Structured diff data
-- Opening Marker --

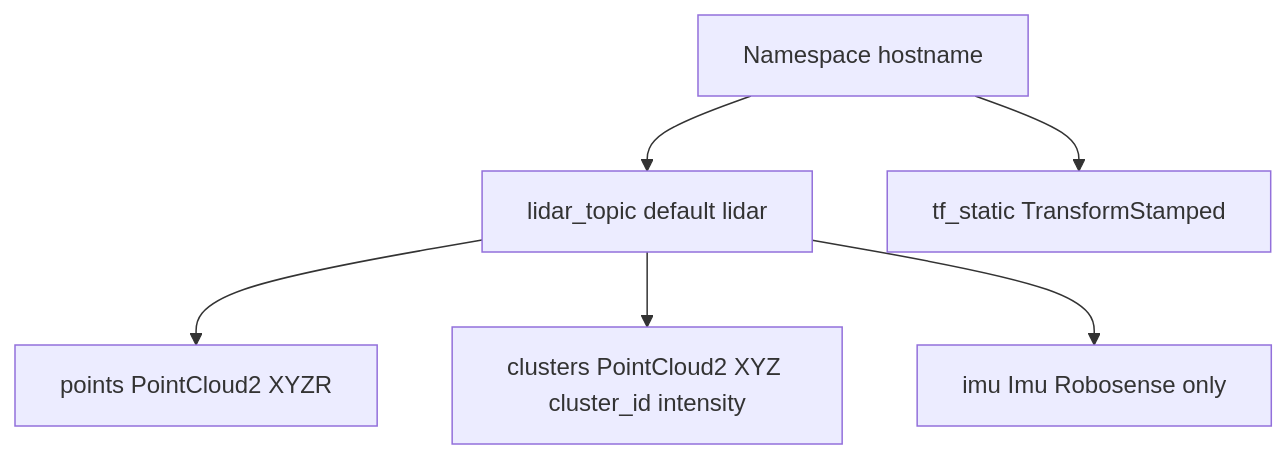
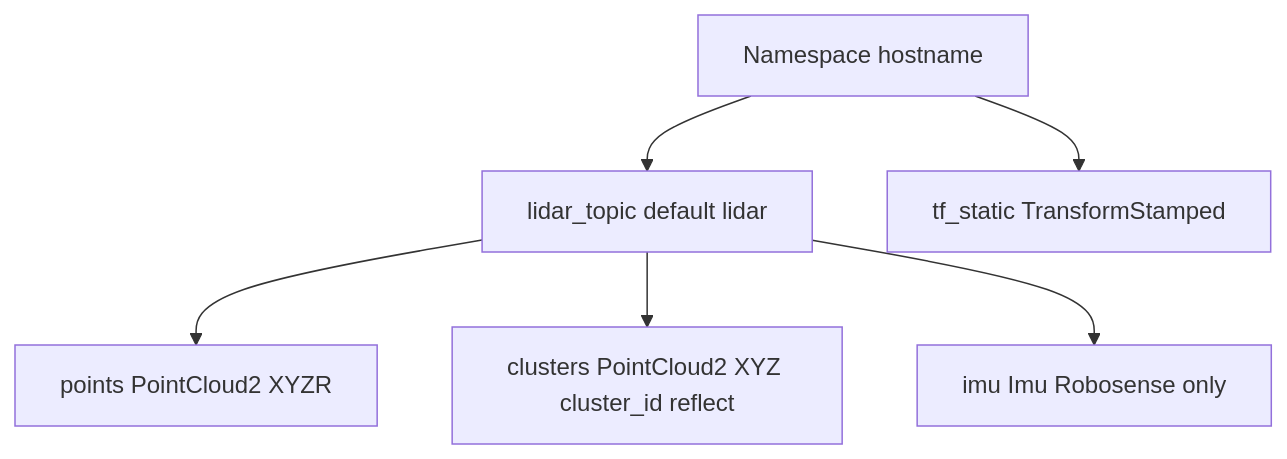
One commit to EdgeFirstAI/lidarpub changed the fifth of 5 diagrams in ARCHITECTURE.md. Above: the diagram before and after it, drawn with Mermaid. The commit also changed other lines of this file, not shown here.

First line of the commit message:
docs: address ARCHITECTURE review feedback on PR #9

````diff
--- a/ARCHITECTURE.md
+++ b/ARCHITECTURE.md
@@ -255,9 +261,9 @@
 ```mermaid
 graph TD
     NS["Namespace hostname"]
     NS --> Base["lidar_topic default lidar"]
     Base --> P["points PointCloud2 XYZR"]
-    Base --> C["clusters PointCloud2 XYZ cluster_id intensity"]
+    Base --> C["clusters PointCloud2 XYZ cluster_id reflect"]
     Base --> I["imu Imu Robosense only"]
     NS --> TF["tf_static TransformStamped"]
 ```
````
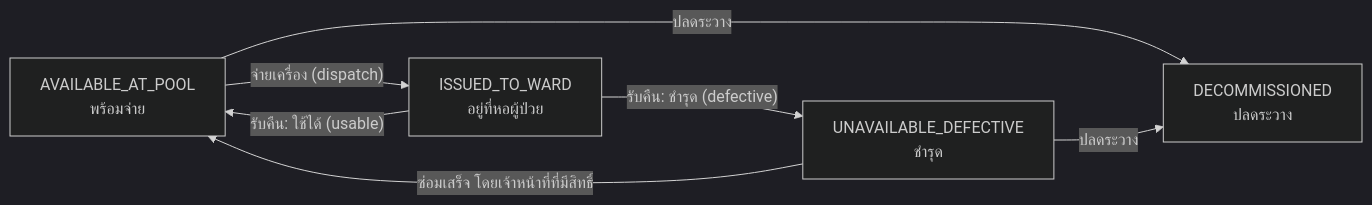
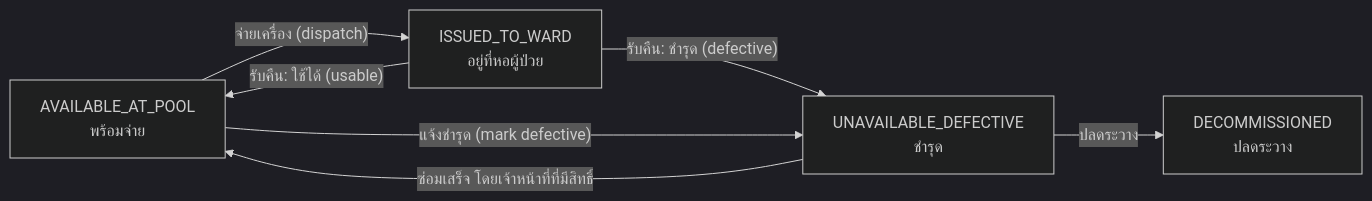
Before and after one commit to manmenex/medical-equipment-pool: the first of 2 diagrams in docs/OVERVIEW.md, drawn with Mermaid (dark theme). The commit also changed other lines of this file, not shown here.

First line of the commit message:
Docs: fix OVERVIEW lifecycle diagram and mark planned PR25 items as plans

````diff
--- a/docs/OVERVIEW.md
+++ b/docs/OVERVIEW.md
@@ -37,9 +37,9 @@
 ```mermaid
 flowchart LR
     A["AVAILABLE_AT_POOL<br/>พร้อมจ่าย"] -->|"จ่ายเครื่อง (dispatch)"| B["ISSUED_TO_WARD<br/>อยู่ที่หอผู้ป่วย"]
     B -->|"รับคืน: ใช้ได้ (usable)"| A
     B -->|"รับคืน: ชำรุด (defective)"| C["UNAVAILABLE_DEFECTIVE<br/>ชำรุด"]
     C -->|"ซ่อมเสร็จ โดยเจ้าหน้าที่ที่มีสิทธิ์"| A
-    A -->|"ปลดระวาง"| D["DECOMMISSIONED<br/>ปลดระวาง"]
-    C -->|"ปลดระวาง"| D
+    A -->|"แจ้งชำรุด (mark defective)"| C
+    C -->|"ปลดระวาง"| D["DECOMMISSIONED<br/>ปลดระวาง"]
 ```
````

-- Closing Marker --

:: Assignment ::
The reply should contain all of the data above, word for word, with no pictures.

:: Task answer ::
One commit to EdgeFirstAI/lidarpub changed the fifth of 5 diagrams in ARCHITECTURE.md. Above: the diagram before and after it, drawn with Mermaid. The commit also changed other lines of this file, not shown here.

First line of the commit message:
docs: address ARCHITECTURE review feedback on PR #9

````diff
--- a/ARCHITECTURE.md
+++ b/ARCHITECTURE.md
@@ -255,9 +261,9 @@
 ```mermaid
 graph TD
     NS["Namespace hostname"]
     NS --> Base["lidar_topic default lidar"]
     Base --> P["points PointCloud2 XYZR"]
-    Base --> C["clusters PointCloud2 XYZ cluster_id intensity"]
+    Base --> C["clusters PointCloud2 XYZ cluster_id reflect"]
     Base --> I["imu Imu Robosense only"]
     NS --> TF["tf_static TransformStamped"]
 ```
````
Before and after one commit to manmenex/medical-equipment-pool: the first of 2 diagrams in docs/OVERVIEW.md, drawn with Mermaid (dark theme). The commit also changed other lines of this file, not shown here.

First line of the commit message:
Docs: fix OVERVIEW lifecycle diagram and mark planned PR25 items as plans

````diff
--- a/docs/OVERVIEW.md
+++ b/docs/OVERVIEW.md
@@ -37,9 +37,9 @@
 ```mermaid
 flowchart LR
     A["AVAILABLE_AT_POOL<br/>พร้อมจ่าย"] -->|"จ่ายเครื่อง (dispatch)"| B["ISSUED_TO_WARD<br/>อยู่ที่หอผู้ป่วย"]
     B -->|"รับคืน: ใช้ได้ (usable)"| A
     B -->|"รับคืน: ชำรุด (defective)"| C["UNAVAILABLE_DEFECTIVE<br/>ชำรุด"]
     C -->|"ซ่อมเสร็จ โดยเจ้าหน้าที่ที่มีสิทธิ์"| A
-    A -->|"ปลดระวาง"| D["DECOMMISSIONED<br/>ปลดระวาง"]
-    C -->|"ปลดระวาง"| D
+    A -->|"แจ้งชำรุด (mark defective)"| C
+    C -->|"ปลดระวาง"| D["DECOMMISSIONED<br/>ปลดระวาง"]
 ```
````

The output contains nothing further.